New research funded by the Economic and Social Research Council (ESRC) suggests that, in rejecting feminism, women are often seeking to position themselves within conventional norms of femininity and heterosexuality
All press releases (social diversity)
- Results: (54)
The Economic and Social Research Council (ESRC), the Royal Geographical Society (with the Institute of British Geographers) and Arts and Humanities Research Council (AHRC) are launching the results of a benchmarking review of human geography today
In 40 years’ time the UK will be a more diverse but more integrated society, according to research at the University of Leeds, funded by the Economic and Social Research Council (ESRC). Ethnic minorities will make up a fifth of the population but they will be less concentrated in the big cities, the report says
How can you capture the meaning of 'social sciences' and 'society today' in a single picture? This was the challenge of Portraits of Britain – a photographic competition organised by the Economic and Social Research Council (ESRC) to celebrate the tenth anniversary of the Festival of Social Science.
A world-leading initiative which brings together some of the most important studies of people’s lives in the UK, has been launched today by the Economic and Social Research Council (ESRC) and the Medical Research Council (MRC).
Continuing access to the UK’s most valuable collection of social and economic data has been secured with a £17 million investment over five years for the UK Data Service
Over the next 20 years the proportion of older people living within the Bangladeshi and Pakistani communities in the UK will increase significantly according to new research funded by the Economic and Social Research Council (ESRC).
Often refugees cannot just return to their home country when conflict ends. Research funded by the Economic and Social Research Council (ESRC) shows that for many refugees a quick return isn't the right answer.
The mothers of Britain’s 'mixed families' are ensuring their children learn about their heritage and culture, according to a development project funded by the Economic and Social Research Council (ESRC).
Research shows that street furniture, barriers, parks, public spaces and neighbourhood architecture can stir up powerful emotions in local residents. This should be taken into account in programmes designed to reduce tensions and foster community cohesion.
Understanding linguistic diversity among London’s schoolchildren is key for the city’s future as a ‘global player’, according to research funded by the Economic and Social Research Council (ESRC)
Schools, local councils and professionals need better guidance and training to work with migrant families from Eastern Europe and their children, according to new research funded by the Economic and Social Research Council (ESRC).
A complex and fascinating portrait of a society suffering the effects of the deepest recession since the early 1990s and in which young people appear to have been hardest hit is revealed by new findings from the UK’s largest longitudinal household survey Understanding Society.

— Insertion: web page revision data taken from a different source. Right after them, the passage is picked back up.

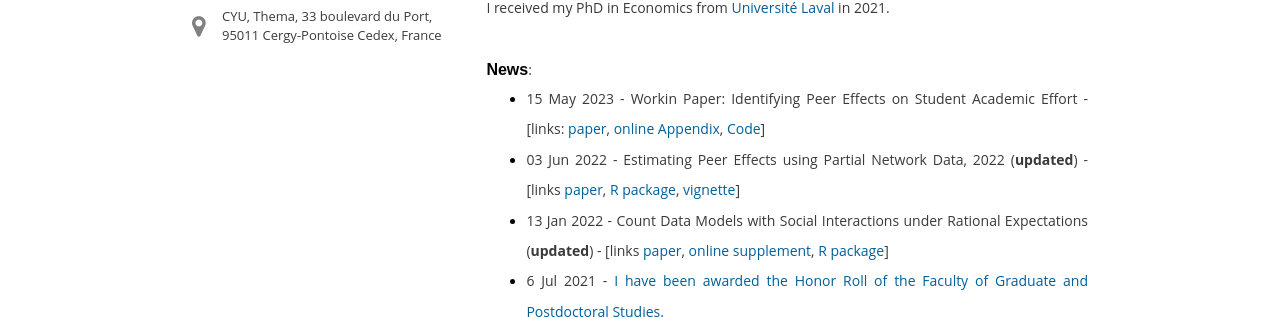
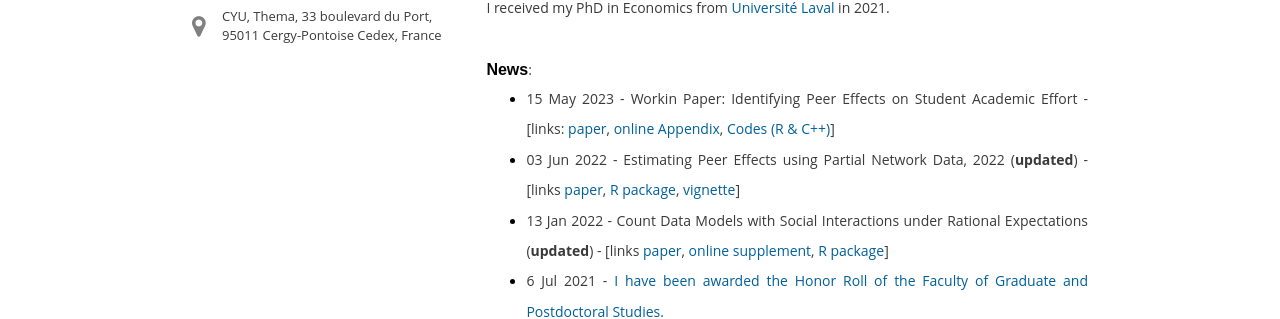
Before and after one commit to ahoundetoungan/ahoundetoungan.github.io, a Jekyll site: the page built from index.html, in a window 1280 px wide. Shown: the part 549-868 px from the top of the page. Built offline with Jekyll 4.4.1, drawn with Linux system fonts in a browser that asks for light colours; some web fonts are replaced.

Commit message:
research

```diff
--- a/index.html
+++ b/index.html
@@ -59,7 +59,7 @@
       --><br/><br/><br/>
       <h2>News</h2><p>:</p>
       <ul>
-        <li><p>15 May 2023 - Workin Paper: Identifying Peer Effects on Student Academic Effort - [links: <a id="readpaper" href="/files/Papers/PEEffort.pdf" target="_blank">paper</a>, <a id="readpaper" href="/files/Papers/PEEffort_OA.pdf" target="_blank">online Appendix</a>, <a href="https://github.com/ahoundetoungan/PeerEffectsEffort" target="_blank">Code</a>]</p></li>
+        <li><p>15 May 2023 - Workin Paper: Identifying Peer Effects on Student Academic Effort - [links: <a id="readpaper" href="/files/Papers/PEEffort.pdf" target="_blank">paper</a>, <a id="readpaper" href="/files/Papers/PEEffort_OA.pdf" target="_blank">online Appendix</a>, <a href="https://github.com/ahoundetoungan/PeerEffectsEffort" target="_blank">Codes (R & C++)</a>]</p></li>
         <li><p>03 Jun 2022 - Estimating Peer Effects using Partial Network Data, 2022 (<b>updated</b>) - [links <a id="readpaper" href="/files/Papers/PartialNetwork.pdf" target="_blank">paper</a>, <a id="readpaper" href="https://github.com/ahoundetoungan/PartialNetwork" target="_blank">R package</a>, <a href="https://nbviewer.org/github/ahoundetoungan/PartialNetwork/blob/master/doc/PartialNetwork_vignette.pdf" target="_blank">vignette</a>]</p></li>
         <li><p>13 Jan 2022 - Count Data Models with Social Interactions under Rational Expectations (<b>updated</b>) - [links <a id="readpaper" href="/files/Papers/Model_of_count_Data.pdf" target="_blank">paper</a>, <a id="readpaper" href="/files/Papers/CDMSIRE_SM.pdf" target="_blank">online supplement</a>, <a href="https://cran.r-project.org/package=CDatanet"  target="_blank">R package</a>]</p></li>
         <li><p>6 Jul 2021 - <a id="readpaper" href="https://www.fss.ulaval.ca/actualites/elysee-a-houndetoungan-recoit-le-tableau-dhonneur-de-la-fesp" target="_blank"> I have been awarded the Honor Roll of the Faculty of Graduate and Postdoctoral Studies.</a></p></li>
--- a/research/index.html
+++ b/research/index.html
@@ -30,7 +30,7 @@
 		<li><b>Estimating Peer Effects using Partial Network Data, 2022</b> (with Vincent Boucher) - [links: <a id="readpaper" href="/files/Papers/PartialNetwork.pdf" target="_blank">paper</a>, <a id="readpaper" href="https://github.com/ahoundetoungan/PartialNetwork" target="_blank">R package</a>] [<a href="https://nbviewer.org/github/ahoundetoungan/PartialNetwork/blob/master/doc/PartialNetwork_vignette.pdf" target="_blank">vignette</a>]
     <p>We study the estimation of peer effects through social networks when researchers do not observe the entire network structure. Special cases include sampled networks, censored networks, misclassified links, and aggregated relational data. We assume that researchers can obtain a consistent estimator of the distribution of the network. We show that this assumption is sufficient for estimating peer effects using a linear-in-means model. We provide an empirical application to the study of peer effects on students academic achievement using the widely used Add Health database and show that network data errors have a first-order downward bias on estimated peer effects.
     </p></li>
-    <li><b>Identifying Peer Effects on Student Academic Effort, 2023</b> (with Cristelle Kouame) - [links: <a id="readpaper" href="/files/Papers/PEEffort.pdf" target="_blank">paper</a>, <a id="readpaper" href="/files/Papers/PEEffort_OA.pdf" target="_blank">online Appendix</a>, <a href="https://github.com/ahoundetoungan/PeerEffectsEffort" target="_blank">Code</a>]
+    <li><b>Identifying Peer Effects on Student Academic Effort, 2023</b> (with Cristelle Kouame) - [links: <a id="readpaper" href="/files/Papers/PEEffort.pdf" target="_blank">paper</a>, <a id="readpaper" href="/files/Papers/PEEffort_OA.pdf" target="_blank">online Appendix</a>, <a href="https://github.com/ahoundetoungan/PeerEffectsEffort" target="_blank">Codes (R & C++)</a>]
     <p> Peer influences on academic outcomes are often studied using GPA as a proxy variable for students' academic effort. We show that this may bias the peer effects when the network includes isolated students. This is because GPA depends on unobserved factors that do not influence isolated and non-isolated students  in the same way. To resolve this issue, we propose an identification strategy that distinguishes unobserved shocks exerted on GPA without influencing the effort from unobserved students' preference shocks. Applying our approach to Add Health data shows that the peer effect estimate using standard approaches is biased downward.</p></li>
 	</ul>
 	<br/>
```
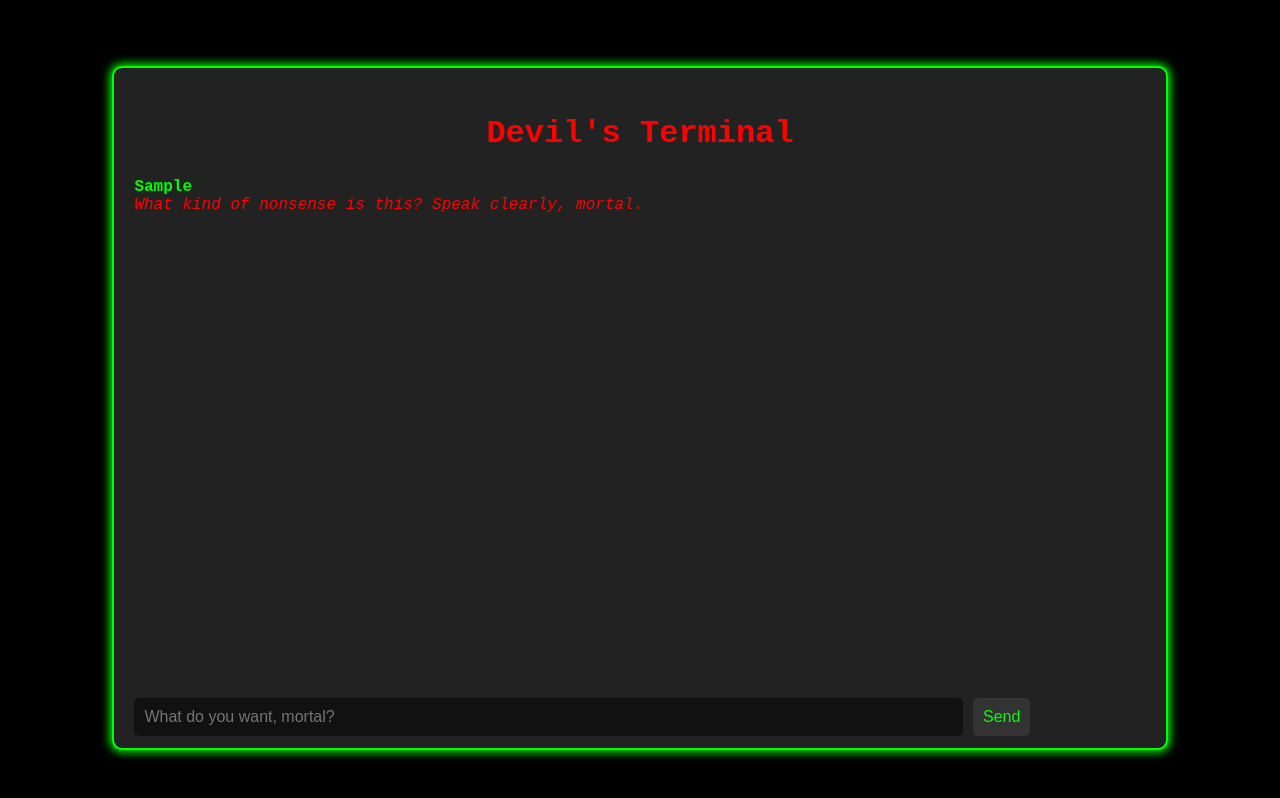
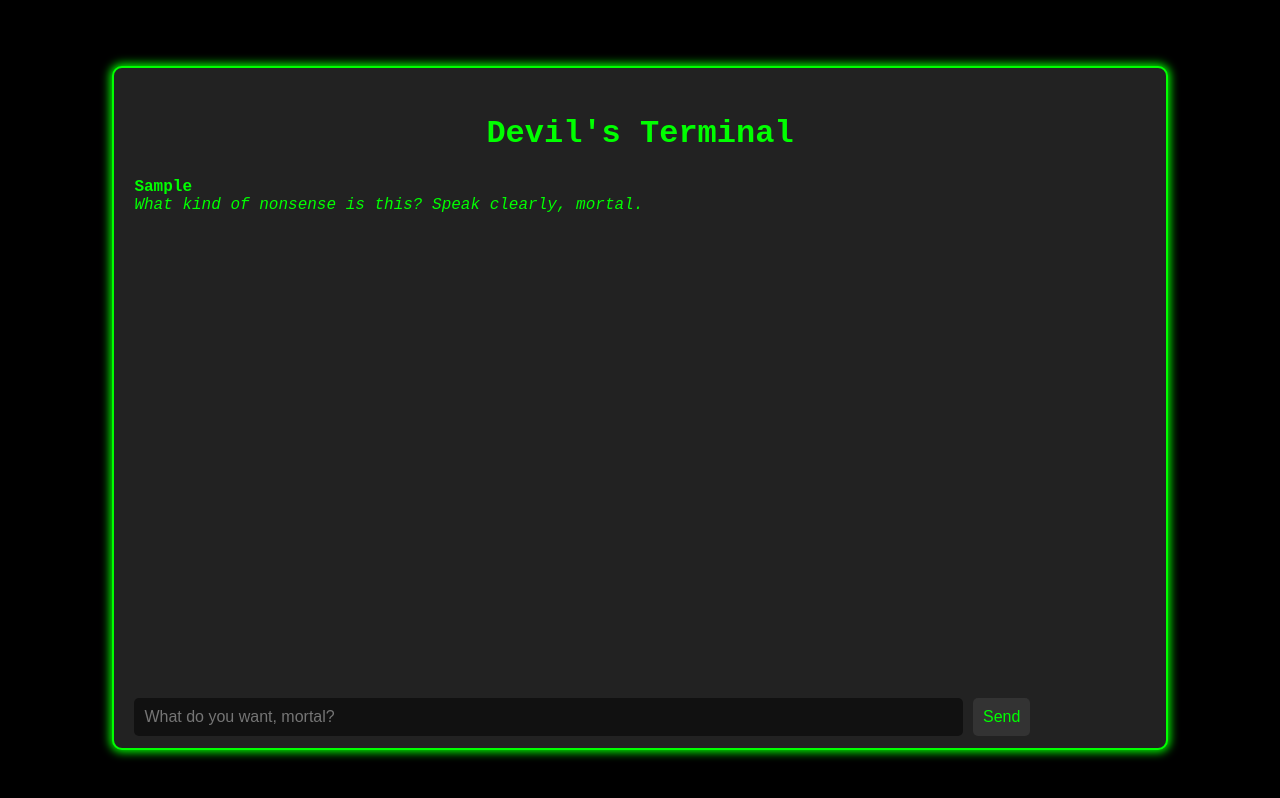
Before and after one commit to axelmas/BotXylaz, a plain HTML site: page index.html in a window 1280 px wide. Both pictures are taken after typing "Sample" into the empty fields and a click on the button "Send". Drawn offline with nearby package versions, Linux system fonts and the light colour scheme.

Commit message:
Update style.css

```diff
--- a/style.css
+++ b/style.css
@@ -28,7 +28,7 @@ body {
 .chat-header h2 {
     text-align: center;
     font-size: 2rem;
-    color: #ff0000; /* Rojo brillante */
+    color: #00ff00; /* Verde neón */
 }
 
 /* Estilo del historial de mensajes */
@@ -46,7 +46,7 @@ body {
 
 /* Respuestas del bot */
 .ai-message {
-    color: #ff0000; /* Rojo brillante */
+    color: #00ff00; /* Verde neón */
     font-style: italic;
 }
 
@@ -64,7 +64,7 @@ body {
 .chat-input button {
     padding: 10px;
     background-color: #333;
-    color: #00ff00;
+    color: #00ff00; /* Verde neón */
     border: none;
     cursor: pointer;
     border-radius: 5px;
```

Initiatives by successive governments to provide better access to higher education for young people from less-privileged backgrounds have failed according to Understanding Society, the world’s largest longitudinal study
Partners provide a vital source of positive emotional support for the vast majority of people in the UK. Nine out of ten people who were married or cohabiting talk to their partner about their worries, according to data from Understanding Society, the world’s largest longitudinal household study of 40,000 UK households.
New research into the different ways that English and Polish people use language in everyday family situations can help members of each community to understand each other better and avoid cultural misunderstandings.
Not many ten-year-olds may have considered what it’s like to be old. But two forthcoming workshops for Year 6 children aim to develop childhood understandings of later life and discuss the differences and similarities between people at various ages.
Most migrants working in the London sex industry do not feel they are forced to sell sex. In fact, they decide to work in the sex industry to achieve a good standard of living for themselves and their families back home. They say working in the sex industry avoids employment in menial and poorly paid jobs.
The British appetite for zombies is becoming a growing trend. From computer games and films to organised zombie walks though Britain’s cities, the proliferation of zombies seems to be everywhere.
Contrary to belief, older people in South Africa and Brazil become happier as they age. New research suggests that, with the right policies in place, a developing country can significantly improve the wellbeing of its older citizens.
People with dementia can still make decisions in their everyday lives and with support from partners can continue to do so as their condition advances. This is one of the preliminary findings of a two-year research project funded by the Economic and Social Research Council.
A new study has brought into focus how policymakers and health providers can take into account variations in lifestyle among different ethnic groups.
For the first time researchers from South Africa and China will be working together on a joint data project with UK social scientists, using existing data to answer global issues facing all three countries.
Understanding Society, the largest household panel study in the world, publishes its first book of findings drawn from Wave 1 data collected in 2009. This first volume is an initial analysis of the data by researchers from ISER and the universities of Oxford, Surrey and Warwick.
A new study shows that the ability of 'Black Africans' settling in the UK to integrate with society varies according to their national and ethnic background.